Refuges for women
If you have to leave home because your partner is behaving in an abusive or threatening way towards you, you may want to stay at a women's refuge. You don't have to leave your partner permanently in order to get a place in a refuge. You may just need a break, to give you time to think and make decisions.
Who can go to a refuge?
Any woman who is being abused can go to a refuge for safety. You don't have to have children to get a place in a refuge, and you don't need to have left your partner permanently.
What are refuges like?
Refuges vary from area to area. Some are shared houses, while others offer self-contained apartments. You will usually have your own room, although if you have children you may have to share the room with them. You may be able to choose which kind of accommodation you'd prefer.
Some women find the communal aspect of living in a refuge hard, but gaining the support of other women who have been through similar experiences can help you recover and move on.
You can find out more about living in a refuge at the Scottish Women's Aid website.
Where will the refuge be?

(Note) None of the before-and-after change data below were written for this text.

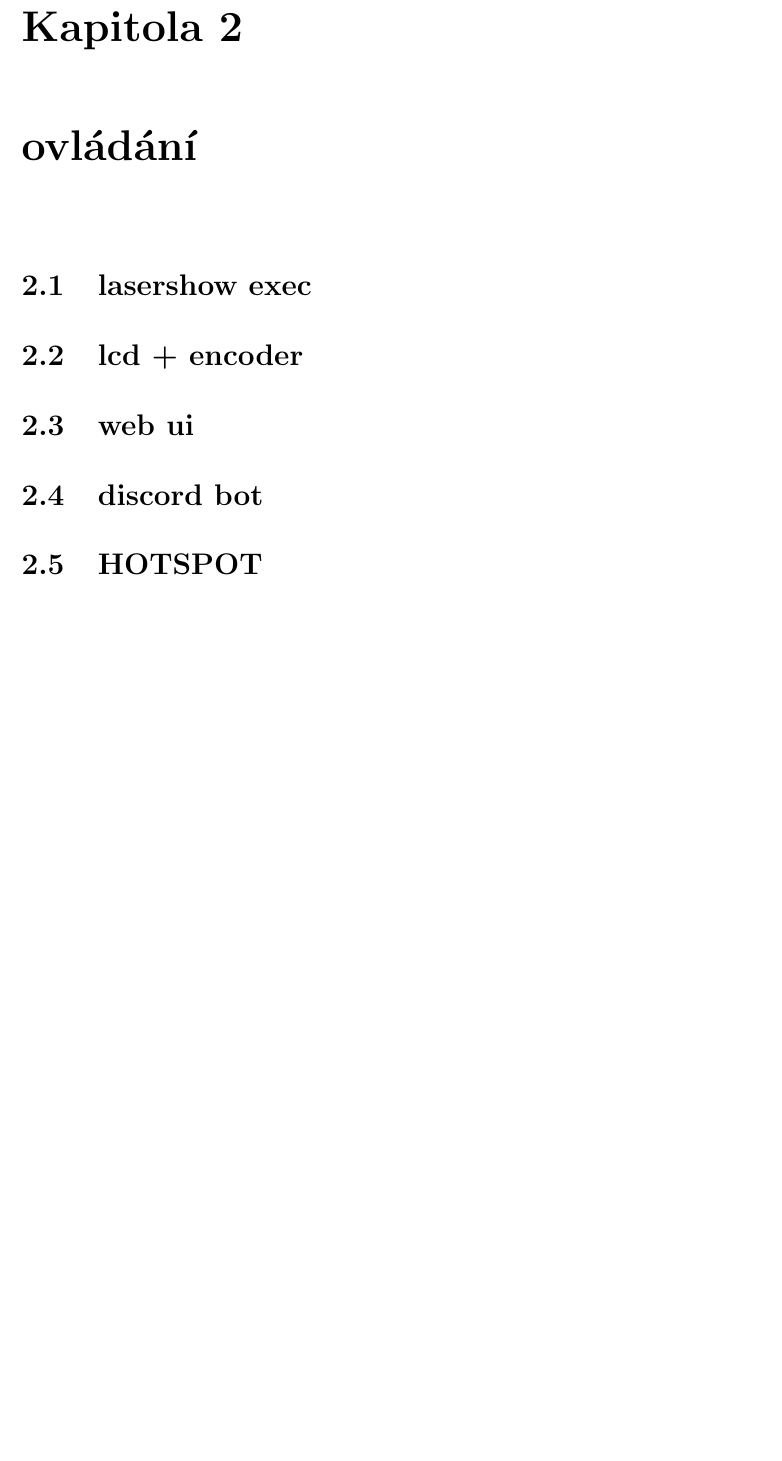
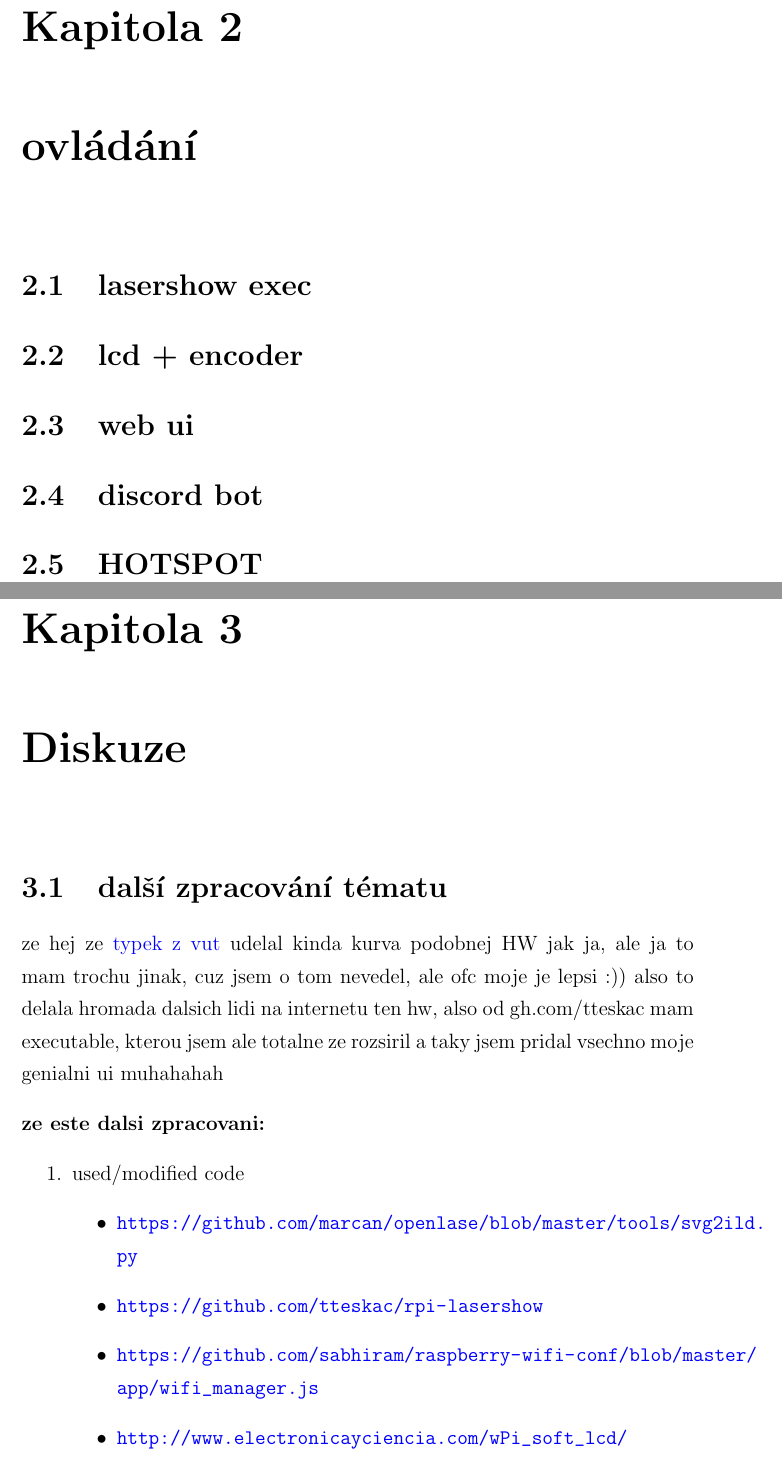
Before and after one commit to phuid/laser_projector-thesis, a LaTeX thesis (text.tex): part of page 11 of 14 before the commit and two parts of pages 12 and 13 of 17 after it, the two joined at a grey line, cut so that both start at the same text, the shorter picture padded with empty space. Compiled offline with pdfLaTeX.

Commit message:
inspirejšn

```diff
--- a/text.tex
+++ b/text.tex
@@ -98,3 +98,17 @@ ovládá se variabilním proudem
 \section{discord bot}
 \section{HOTSPOT}
 
+\chapter{Diskuze}
+\section{další zpracování tématu}
+ze hej ze \href{https://dspace.vutbr.cz/bitstream/handle/11012/38621/final-thesis.pdf?sequence=-1}{typek z vut} udelal kinda kurva podobnej HW jak ja, ale ja to mam trochu jinak, cuz jsem o tom nevedel, ale ofc moje je lepsi :))
+also to delala hromada dalsich lidi na internetu ten hw, also od gh.com/tteskac mam executable, kterou jsem ale totalne ze rozsiril a taky jsem pridal vsechno moje genialni ui muhahahah
+
+\B{ze este dalsi zpracovani:}
+\begin{enumerate}
+  \item used/modified code
+  \begin{itemize}
+    \item \url{https://github.com/marcan/openlase/blob/master/tools/svg2ild.py}
+    \item \url{https://github.com/tteskac/rpi-lasershow}
+    \item \url{https://github.com/sabhiram/raspberry-wifi-conf/blob/master/app/wifi\_manager.js}
+    \item \url{http://www.electronicayciencia.com/wPi\_soft\_lcd/}
+    \item \href{https://dspace.vutbr.cz/bitstream/handle/11012/38621/final-thesis.pdf?sequence=-1}{typek z vut}
```
Also changed, not shown: text.pdf, text.tex (24 more changed lines).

The addresses of refuges are kept confidential to protect residents from abusive partners. If you want to get away from your partner, you can ask your local women's group to find you a place in a refuge in another area. You may have to stay in another area if there are no places in your nearest refuge.
What help can I get in a refuge?
Refuge workers offer both emotional and practical support. They can:
- give you advice about your situation
- help you claim benefits
- help you find other housing
- help you access nurseries and schools for your children
- offer counselling for you and your children
- put you in touch with other agencies such as the police, solicitors or the council's housing department.
How do I get into a refuge?
Call the 24-hour Scottish Domestic Abuse Helpline on 0800 027 1234 or Shelter's free housing advice helpline on 0808 800 4444. An adviser will do their best to find you a place in a refuge that suits your needs, or will help you sort out somewhere else safe to stay if there are no places available. You can also ask the police or social work department to refer you to a refuge.
Be aware that you may not be able to get a place in a refuge straight away, as such places are limited.
What are my rights if I'm staying in a refuge?
When you move in, you'll be given an occupancy agreement which will explain your rights and responsibilities, as well as any rules the refuge has. For example, you won't be able to have any male visitors or act in a disrespectful way towards other residents.
What if I'm disabled or I have a disabled child?
If you are disabled, it may be more difficult for you to get away from your home, especially if you have mobility problems. In addition, many refuges aren't fully accessible for disabled people. An adviser from the Domestic Abuse Helpline will be able to help you find a place in an accessible refuge, and you can also get help from the council's housing department.
What if I'm black or from an ethnic minority?
Some refuges cater specifically for women from black or ethnic minority backgrounds. Go to the getting help page or call the Domestic Abuse Helpline to find out more.
How do I pay for my accommodation?
Refuges are not free: you will have to pay rent while you are staying there. However, you may be able to claim housing benefit to help cover the cost. If you still have to pay rent on the home you have fled, you should be able to get housing benefit for two homes.